Model Seven™ Youth Synthetic
 
 

The new Model Seven Youth Synthetic rifle is housed in a newly designed, charcoal gray synthetic stock that features unique texturing in the grip and fore-end areas rather than traditional checkering. These textured areas allow for a more comfortable grip and easier handling. The revolutionary Remington R3™ Recoil Pad makes this Model Seven a pleasure to shoot with noticeably less felt recoil. The 20-inch carbon steel barrel with iron sights has a satin blued finish, as does the carbon steel receiver, which is drilled and tapped for scope mounts. The hinged floor plate magazine holds four rounds (five in 223 Remington).

 
MODEL SEVEN™ SYNTHETIC YOUTH
Caliber Mag. Cap. Barrel Length Rate of Twist Overall Length Avg. Wt. (lbs.) Order No. MSRP*
223 Remington 5 20" 12" 38 1/4" 6 1/4 29539 $547
243 Win 4 20" 9 1/8" 38 1/4" 6 1/4 29541 $547
7mm-08 Remington 4 20" 9 1/4" 38 1/4" 6 1/4 29547 $547

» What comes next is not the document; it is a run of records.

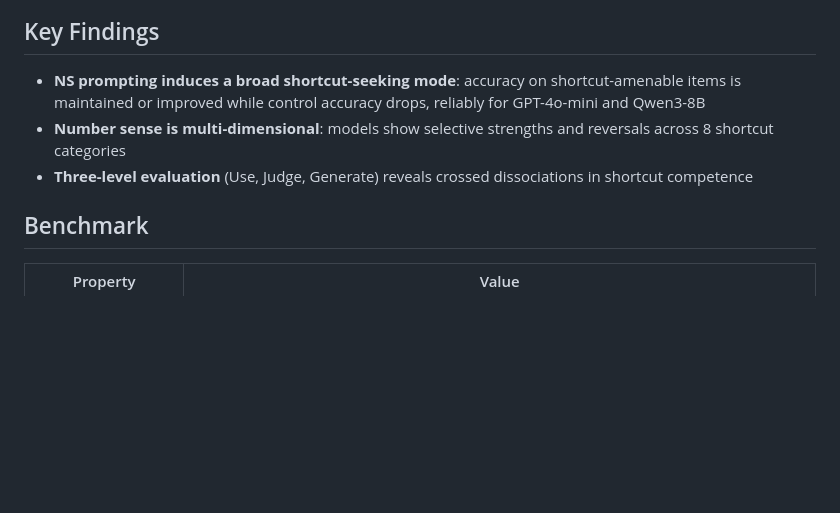
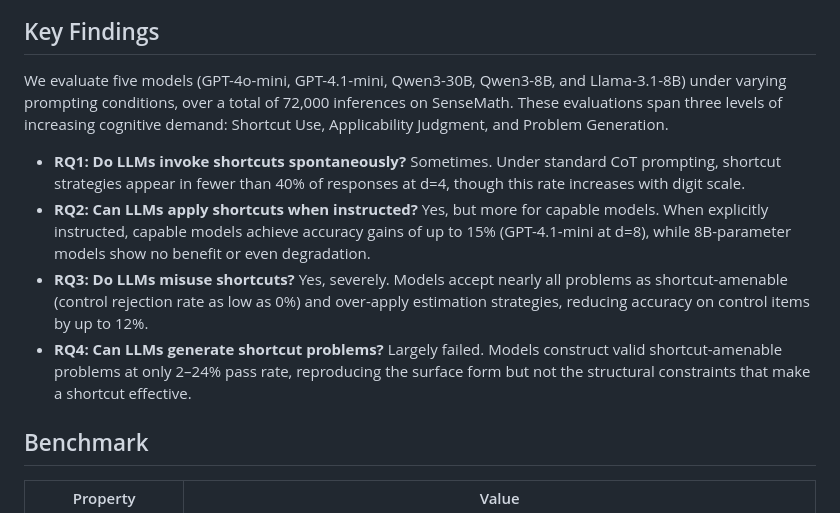
Before and after one commit to zhmzm/SenseMath, a Markdown page: README.md, the part around the change. Drawn GitHub-style; blank space fills up the shorter version.

Commit message:
Update Key Findings to match paper's RQ1-4 results
Replace preliminary findings with the paper's actual research questions
and quantitative results from 72,000 inferences across five models.

Co-Authored-By: Claude Opus 4.6 (1M context) <noreply@anthropic.com>

```diff
--- a/README.md
+++ b/README.md
@@ -19,9 +19,12 @@
 
 ## Key Findings
 
-- **NS prompting induces a broad shortcut-seeking mode**: accuracy on shortcut-amenable items is maintained or improved while control accuracy drops, reliably for GPT-4o-mini and Qwen3-8B
-- **Number sense is multi-dimensional**: models show selective strengths and reversals across 8 shortcut categories
-- **Three-level evaluation** (Use, Judge, Generate) reveals crossed dissociations in shortcut competence
+We evaluate five models (GPT-4o-mini, GPT-4.1-mini, Qwen3-30B, Qwen3-8B, and Llama-3.1-8B) under varying prompting conditions, over a total of 72,000 inferences on SenseMath. These evaluations span three levels of increasing cognitive demand: Shortcut Use, Applicability Judgment, and Problem Generation.
+
+- **RQ1: Do LLMs invoke shortcuts spontaneously?** Sometimes. Under standard CoT prompting, shortcut strategies appear in fewer than 40% of responses at d=4, though this rate increases with digit scale.
+- **RQ2: Can LLMs apply shortcuts when instructed?** Yes, but more for capable models. When explicitly instructed, capable models achieve accuracy gains of up to 15% (GPT-4.1-mini at d=8), while 8B-parameter models show no benefit or even degradation.
+- **RQ3: Do LLMs misuse shortcuts?** Yes, severely. Models accept nearly all problems as shortcut-amenable (control rejection rate as low as 0%) and over-apply estimation strategies, reducing accuracy on control items by up to 12%.
+- **RQ4: Can LLMs generate shortcut problems?** Largely failed. Models construct valid shortcut-amenable problems at only 2–24% pass rate, reproducing the surface form but not the structural constraints that make a shortcut effective.
 
 ## Benchmark
 
```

LOP: 12 3/8"; Drop at Comb: 1 1/8"; Drop at Heel: 1 3/8"
*NOTE: U.S. Manufacturer's Suggested Retail Price. Actual price may vary.

 

Model Seven™ Stainless Synthetic

The Model Seven™ SS delivers bolt-action carbine portability at just 6 1/4 lbs. with a 20" barrel. All-weather performance comes from a stainless-steel barreled action and rugged fiberglass-reinforced synthetic stock. Equally at home in dense cover or open ranges, and a joy to carry all day long - with plenty of power and reach for all medium-sized game.
 

MODEL SEVEN™ SS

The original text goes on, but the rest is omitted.